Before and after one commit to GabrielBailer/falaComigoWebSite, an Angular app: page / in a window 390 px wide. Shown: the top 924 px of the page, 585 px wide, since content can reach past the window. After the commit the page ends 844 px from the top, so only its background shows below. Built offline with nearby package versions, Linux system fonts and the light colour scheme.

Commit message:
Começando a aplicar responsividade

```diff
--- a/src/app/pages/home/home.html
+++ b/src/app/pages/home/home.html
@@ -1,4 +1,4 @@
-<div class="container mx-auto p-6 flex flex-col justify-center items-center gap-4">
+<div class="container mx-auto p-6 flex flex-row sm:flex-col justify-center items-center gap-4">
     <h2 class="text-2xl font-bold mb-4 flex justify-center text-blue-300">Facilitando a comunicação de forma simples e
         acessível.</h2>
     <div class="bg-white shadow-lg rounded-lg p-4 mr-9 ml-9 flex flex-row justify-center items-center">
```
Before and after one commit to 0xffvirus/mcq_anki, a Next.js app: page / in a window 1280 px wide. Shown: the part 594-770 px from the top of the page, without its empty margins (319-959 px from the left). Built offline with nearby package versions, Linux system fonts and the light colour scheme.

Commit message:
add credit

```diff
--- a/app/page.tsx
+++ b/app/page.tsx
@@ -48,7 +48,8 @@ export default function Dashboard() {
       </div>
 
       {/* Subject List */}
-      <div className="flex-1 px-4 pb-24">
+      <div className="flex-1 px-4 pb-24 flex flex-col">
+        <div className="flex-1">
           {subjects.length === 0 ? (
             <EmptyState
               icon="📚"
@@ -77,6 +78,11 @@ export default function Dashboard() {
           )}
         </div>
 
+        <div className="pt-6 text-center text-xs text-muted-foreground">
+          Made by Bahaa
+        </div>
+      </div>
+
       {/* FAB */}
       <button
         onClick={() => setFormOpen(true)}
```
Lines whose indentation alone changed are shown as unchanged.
---
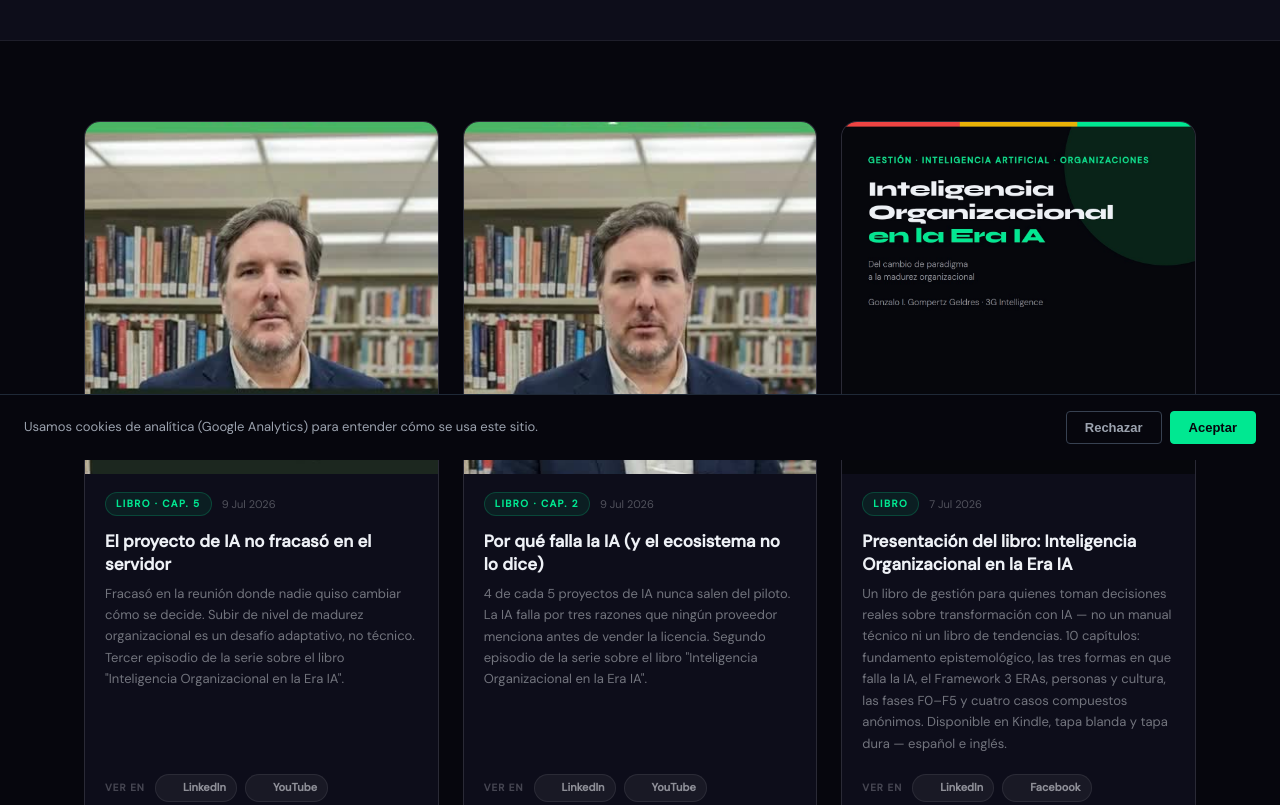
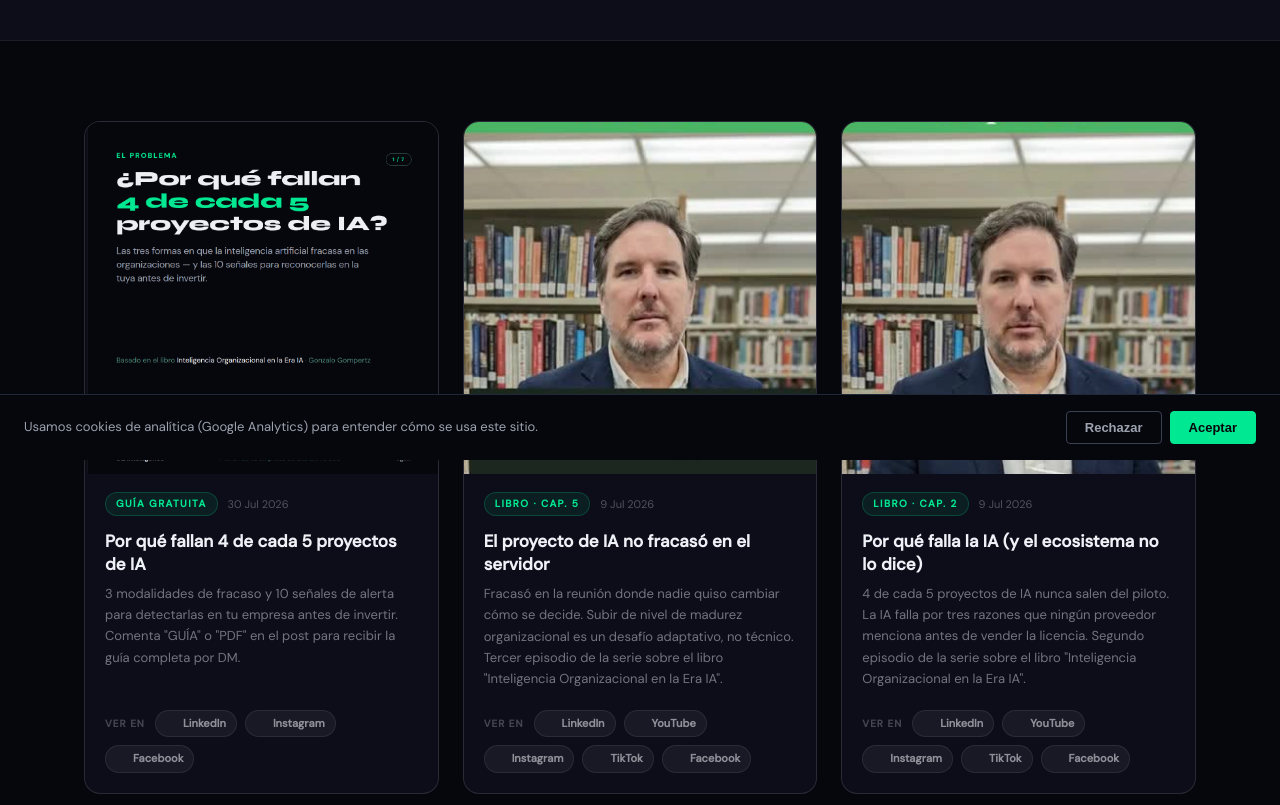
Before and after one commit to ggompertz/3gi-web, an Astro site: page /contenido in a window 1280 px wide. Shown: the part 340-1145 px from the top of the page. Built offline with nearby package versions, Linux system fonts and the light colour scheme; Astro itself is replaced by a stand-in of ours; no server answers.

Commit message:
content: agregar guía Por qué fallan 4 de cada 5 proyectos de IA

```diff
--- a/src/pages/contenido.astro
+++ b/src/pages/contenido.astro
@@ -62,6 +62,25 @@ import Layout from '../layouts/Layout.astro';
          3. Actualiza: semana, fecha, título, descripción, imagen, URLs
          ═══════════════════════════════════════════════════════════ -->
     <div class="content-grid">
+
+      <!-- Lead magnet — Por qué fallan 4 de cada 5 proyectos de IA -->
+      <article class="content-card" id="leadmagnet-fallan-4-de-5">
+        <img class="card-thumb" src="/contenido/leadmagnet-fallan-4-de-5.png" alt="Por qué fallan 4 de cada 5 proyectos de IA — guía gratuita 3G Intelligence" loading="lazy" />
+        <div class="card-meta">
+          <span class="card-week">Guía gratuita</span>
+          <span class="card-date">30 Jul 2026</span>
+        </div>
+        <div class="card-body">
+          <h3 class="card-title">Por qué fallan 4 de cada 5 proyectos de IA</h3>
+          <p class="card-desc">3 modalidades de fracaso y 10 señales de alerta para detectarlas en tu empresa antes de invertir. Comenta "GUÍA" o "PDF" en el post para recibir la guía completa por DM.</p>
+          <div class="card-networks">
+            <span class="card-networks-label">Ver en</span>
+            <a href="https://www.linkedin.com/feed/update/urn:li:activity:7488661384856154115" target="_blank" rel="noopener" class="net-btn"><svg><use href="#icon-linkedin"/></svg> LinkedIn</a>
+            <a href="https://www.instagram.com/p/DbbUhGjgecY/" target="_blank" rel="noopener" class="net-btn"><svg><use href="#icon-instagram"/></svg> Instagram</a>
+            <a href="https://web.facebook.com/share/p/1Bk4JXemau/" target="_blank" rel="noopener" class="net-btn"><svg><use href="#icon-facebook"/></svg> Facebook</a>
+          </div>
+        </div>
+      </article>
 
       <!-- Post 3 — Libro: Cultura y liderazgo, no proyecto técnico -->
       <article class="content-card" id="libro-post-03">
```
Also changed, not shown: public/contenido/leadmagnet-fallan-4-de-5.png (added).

:: TASK OBJECTIVE ::
What is the number of lines in the material above that include the string "card"? Give only that number.

:: EXERCISE RESULT ::
11